If you’ve ever wondered why nobody other than Apple is officially licensed to fix your iPhone, it’s because the device titan has locked out everyone else from accessing manuals or spare parts. This pushes small electronics shops to buy used or counterfeit parts of dubious quality. But back in January, five states introduced “right to repair” bills that would force Apple and other device manufacturers to give the public access to proper instructions and components. Surprising no one, tech titans have been lobbying to kill those bills in at least two of those states.
It’s not just Apple keeping you from getting the parts to fix your iPhone, though Brasch does point out that there’s only one Apple store in all of Nebraska to go to for device repairs. Her bill to let folks repair their own tech is focused on agricultural machines, not consumer electronics.
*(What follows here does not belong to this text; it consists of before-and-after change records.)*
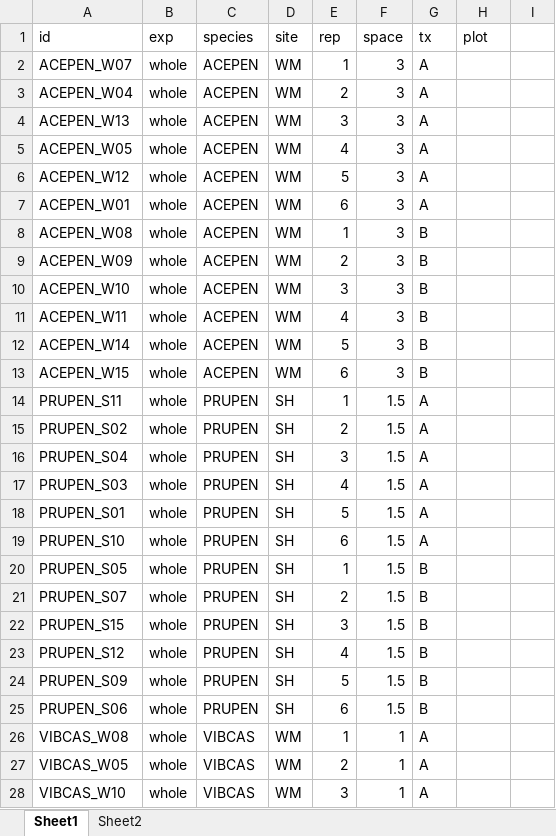
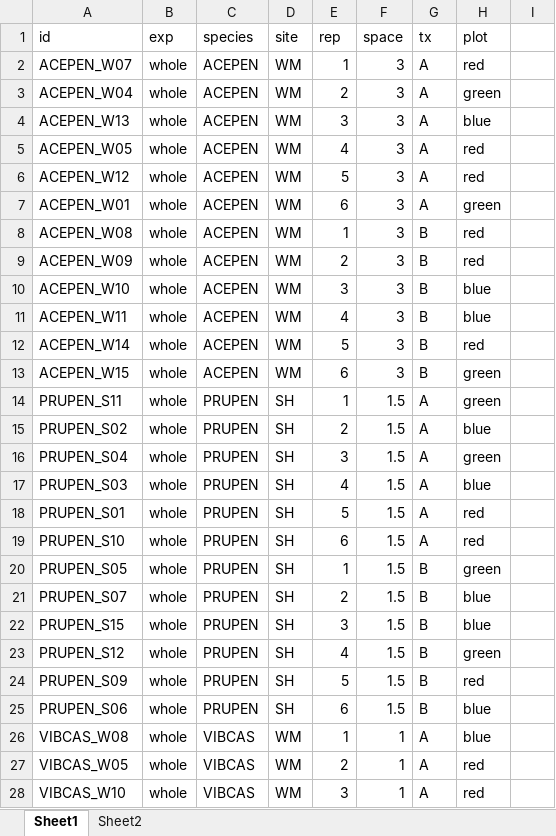
Before and after one commit to cchambe12/freezingexperiment, an Excel workbook: planting/freezing_planting.xlsx, sheet Sheet1, drawn as a sheet; only a part is shown; values as stored, in another font and other column widths than the file's, no borders; the diff covers the shown part only; the diff names each change by its address in the sheet, - before the commit and + after, or states it on an @@ line.

```diff
--- a/planting/freezing_planting.xlsx (sheet Sheet1)
+++ b/planting/freezing_planting.xlsx (sheet Sheet1)
-H2 (plot): (empty)
+H2 (plot): red
-H3 (plot): (empty)
+H3 (plot): green
-H4 (plot): (empty)
+H4 (plot): blue
-H5:H6 (plot): (empty)
+H5:H6 (plot): red
-H7 (plot): (empty)
+H7 (plot): green
-H8:H9 (plot): (empty)
+H8:H9 (plot): red
-H10:H11 (plot): (empty)
+H10:H11 (plot): blue
-H12 (plot): (empty)
+H12 (plot): red
-H13:H14 (plot): (empty)
+H13:H14 (plot): green
-H15 (plot): (empty)
+H15 (plot): blue
-H16 (plot): (empty)
+H16 (plot): green
-H17 (plot): (empty)
+H17 (plot): blue
-H18:H19 (plot): (empty)
+H18:H19 (plot): red
-H20 (plot): (empty)
+H20 (plot): green
-H21:H22 (plot): (empty)
+H21:H22 (plot): blue
-H23 (plot): (empty)
+H23 (plot): green
-H24 (plot): (empty)
+H24 (plot): red
-H25:H26 (plot): (empty)
+H25:H26 (plot): blue
-H27:H28 (plot): (empty)
+H27:H28 (plot): red
```
Also changed, not shown: 119 edited cells elsewhere in this sheet, data/freezing_plotting.xlsx.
What would likely happen, aside from making it much easier and cheaper for consumers to to get their own devices fixed, is a major loss of revenue from tech companies that currently have a repair monopoly. Apple has justified this dominance by claiming it ensures high quality of parts and services — which, in a perverse way, is true: locking out repair shops forces them to rely on potentially inferior substitute components and build their own reputation against Apple’s titanic brand.